[HOW TO COMPLETE THIS TASK] Keeping every word intact, reproduce all of the records.

DATA IN THIS EXERCISE: Begin

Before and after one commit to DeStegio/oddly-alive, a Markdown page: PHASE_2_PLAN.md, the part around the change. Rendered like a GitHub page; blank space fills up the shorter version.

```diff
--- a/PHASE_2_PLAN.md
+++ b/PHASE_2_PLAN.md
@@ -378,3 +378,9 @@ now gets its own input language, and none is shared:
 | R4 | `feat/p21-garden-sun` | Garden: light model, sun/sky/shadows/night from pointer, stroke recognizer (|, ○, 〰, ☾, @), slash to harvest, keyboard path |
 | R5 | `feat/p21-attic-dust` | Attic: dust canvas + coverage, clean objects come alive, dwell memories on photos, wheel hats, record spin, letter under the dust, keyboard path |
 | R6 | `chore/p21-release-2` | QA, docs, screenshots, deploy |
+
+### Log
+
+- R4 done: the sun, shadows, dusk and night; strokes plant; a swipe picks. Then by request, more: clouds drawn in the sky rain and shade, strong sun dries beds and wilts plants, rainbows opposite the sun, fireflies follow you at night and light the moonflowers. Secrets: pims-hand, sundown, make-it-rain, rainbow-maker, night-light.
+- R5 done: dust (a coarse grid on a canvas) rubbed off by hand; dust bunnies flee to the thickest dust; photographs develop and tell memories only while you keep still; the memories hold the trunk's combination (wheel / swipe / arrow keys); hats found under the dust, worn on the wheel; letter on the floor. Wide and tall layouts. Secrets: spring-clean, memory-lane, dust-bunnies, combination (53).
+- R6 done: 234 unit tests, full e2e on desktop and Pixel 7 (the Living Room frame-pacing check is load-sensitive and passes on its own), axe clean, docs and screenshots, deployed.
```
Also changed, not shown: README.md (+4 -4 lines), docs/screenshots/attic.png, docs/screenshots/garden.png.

DATA IN THIS EXERCISE: End

[RESULT FOR THIS EXERCISE]
Before and after one commit to DeStegio/oddly-alive, a Markdown page: PHASE_2_PLAN.md, the part around the change. Rendered like a GitHub page; blank space fills up the shorter version.

```diff
--- a/PHASE_2_PLAN.md
+++ b/PHASE_2_PLAN.md
@@ -378,3 +378,9 @@ now gets its own input language, and none is shared:
 | R4 | `feat/p21-garden-sun` | Garden: light model, sun/sky/shadows/night from pointer, stroke recognizer (|, ○, 〰, ☾, @), slash to harvest, keyboard path |
 | R5 | `feat/p21-attic-dust` | Attic: dust canvas + coverage, clean objects come alive, dwell memories on photos, wheel hats, record spin, letter under the dust, keyboard path |
 | R6 | `chore/p21-release-2` | QA, docs, screenshots, deploy |
+
+### Log
+
+- R4 done: the sun, shadows, dusk and night; strokes plant; a swipe picks. Then by request, more: clouds drawn in the sky rain and shade, strong sun dries beds and wilts plants, rainbows opposite the sun, fireflies follow you at night and light the moonflowers. Secrets: pims-hand, sundown, make-it-rain, rainbow-maker, night-light.
+- R5 done: dust (a coarse grid on a canvas) rubbed off by hand; dust bunnies flee to the thickest dust; photographs develop and tell memories only while you keep still; the memories hold the trunk's combination (wheel / swipe / arrow keys); hats found under the dust, worn on the wheel; letter on the floor. Wide and tall layouts. Secrets: spring-clean, memory-lane, dust-bunnies, combination (53).
+- R6 done: 234 unit tests, full e2e on desktop and Pixel 7 (the Living Room frame-pacing check is load-sensitive and passes on its own), axe clean, docs and screenshots, deployed.
```
Also changed, not shown: README.md (+4 -4 lines), docs/screenshots/attic.png, docs/screenshots/garden.png.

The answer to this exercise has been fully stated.